Problem to solve =
Print the records below exactly; all of them are needed.

Change detection outputs:
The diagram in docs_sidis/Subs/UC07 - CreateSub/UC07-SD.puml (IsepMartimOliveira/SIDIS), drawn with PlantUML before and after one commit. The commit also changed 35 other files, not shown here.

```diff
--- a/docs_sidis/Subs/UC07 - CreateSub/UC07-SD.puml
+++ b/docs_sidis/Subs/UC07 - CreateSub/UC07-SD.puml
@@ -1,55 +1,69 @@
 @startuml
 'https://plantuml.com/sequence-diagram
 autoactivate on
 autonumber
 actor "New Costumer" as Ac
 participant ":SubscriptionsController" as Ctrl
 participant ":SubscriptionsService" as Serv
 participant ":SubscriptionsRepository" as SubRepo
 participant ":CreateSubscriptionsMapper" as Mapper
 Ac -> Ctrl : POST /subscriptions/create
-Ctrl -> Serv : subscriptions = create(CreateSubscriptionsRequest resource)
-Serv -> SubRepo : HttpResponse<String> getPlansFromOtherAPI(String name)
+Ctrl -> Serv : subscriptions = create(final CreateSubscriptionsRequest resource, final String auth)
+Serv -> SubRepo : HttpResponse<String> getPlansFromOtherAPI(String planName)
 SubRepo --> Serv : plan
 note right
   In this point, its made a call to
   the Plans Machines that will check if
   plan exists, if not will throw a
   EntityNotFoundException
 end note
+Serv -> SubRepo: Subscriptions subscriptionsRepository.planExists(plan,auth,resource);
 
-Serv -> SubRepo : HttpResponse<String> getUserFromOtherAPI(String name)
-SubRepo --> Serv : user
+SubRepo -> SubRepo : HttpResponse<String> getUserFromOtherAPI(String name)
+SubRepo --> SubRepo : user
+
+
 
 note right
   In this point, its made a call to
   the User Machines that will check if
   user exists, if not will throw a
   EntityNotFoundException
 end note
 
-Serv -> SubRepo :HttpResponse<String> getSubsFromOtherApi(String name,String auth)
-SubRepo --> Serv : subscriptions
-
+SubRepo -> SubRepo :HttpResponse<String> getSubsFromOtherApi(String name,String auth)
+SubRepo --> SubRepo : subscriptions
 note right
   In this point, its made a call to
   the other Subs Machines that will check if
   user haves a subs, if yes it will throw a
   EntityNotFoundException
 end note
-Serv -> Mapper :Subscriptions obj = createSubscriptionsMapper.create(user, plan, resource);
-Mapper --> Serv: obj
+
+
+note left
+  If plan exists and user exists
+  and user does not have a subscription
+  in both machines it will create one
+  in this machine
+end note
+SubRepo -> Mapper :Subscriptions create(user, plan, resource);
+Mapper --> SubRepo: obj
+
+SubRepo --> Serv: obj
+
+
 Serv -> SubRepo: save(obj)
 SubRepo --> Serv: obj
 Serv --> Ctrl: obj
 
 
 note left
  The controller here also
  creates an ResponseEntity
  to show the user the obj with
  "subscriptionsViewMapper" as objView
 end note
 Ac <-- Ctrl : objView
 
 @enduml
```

Solution for this exercise =
The diagram in docs_sidis/Subs/UC07 - CreateSub/UC07-SD.puml (IsepMartimOliveira/SIDIS), drawn with PlantUML before and after one commit. The commit also changed 35 other files, not shown here.

```diff
--- a/docs_sidis/Subs/UC07 - CreateSub/UC07-SD.puml
+++ b/docs_sidis/Subs/UC07 - CreateSub/UC07-SD.puml
@@ -1,55 +1,69 @@
 @startuml
 'https://plantuml.com/sequence-diagram
 autoactivate on
 autonumber
 actor "New Costumer" as Ac
 participant ":SubscriptionsController" as Ctrl
 participant ":SubscriptionsService" as Serv
 participant ":SubscriptionsRepository" as SubRepo
 participant ":CreateSubscriptionsMapper" as Mapper
 Ac -> Ctrl : POST /subscriptions/create
-Ctrl -> Serv : subscriptions = create(CreateSubscriptionsRequest resource)
-Serv -> SubRepo : HttpResponse<String> getPlansFromOtherAPI(String name)
+Ctrl -> Serv : subscriptions = create(final CreateSubscriptionsRequest resource, final String auth)
+Serv -> SubRepo : HttpResponse<String> getPlansFromOtherAPI(String planName)
 SubRepo --> Serv : plan
 note right
   In this point, its made a call to
   the Plans Machines that will check if
   plan exists, if not will throw a
   EntityNotFoundException
 end note
+Serv -> SubRepo: Subscriptions subscriptionsRepository.planExists(plan,auth,resource);
 
-Serv -> SubRepo : HttpResponse<String> getUserFromOtherAPI(String name)
-SubRepo --> Serv : user
+SubRepo -> SubRepo : HttpResponse<String> getUserFromOtherAPI(String name)
+SubRepo --> SubRepo : user
+
+
 
 note right
   In this point, its made a call to
   the User Machines that will check if
   user exists, if not will throw a
   EntityNotFoundException
 end note
 
-Serv -> SubRepo :HttpResponse<String> getSubsFromOtherApi(String name,String auth)
-SubRepo --> Serv : subscriptions
-
+SubRepo -> SubRepo :HttpResponse<String> getSubsFromOtherApi(String name,String auth)
+SubRepo --> SubRepo : subscriptions
 note right
   In this point, its made a call to
   the other Subs Machines that will check if
   user haves a subs, if yes it will throw a
   EntityNotFoundException
 end note
-Serv -> Mapper :Subscriptions obj = createSubscriptionsMapper.create(user, plan, resource);
-Mapper --> Serv: obj
+
+
+note left
+  If plan exists and user exists
+  and user does not have a subscription
+  in both machines it will create one
+  in this machine
+end note
+SubRepo -> Mapper :Subscriptions create(user, plan, resource);
+Mapper --> SubRepo: obj
+
+SubRepo --> Serv: obj
+
+
 Serv -> SubRepo: save(obj)
 SubRepo --> Serv: obj
 Serv --> Ctrl: obj
 
 
 note left
  The controller here also
  creates an ResponseEntity
  to show the user the obj with
  "subscriptionsViewMapper" as objView
 end note
 Ac <-- Ctrl : objView
 
 @enduml
```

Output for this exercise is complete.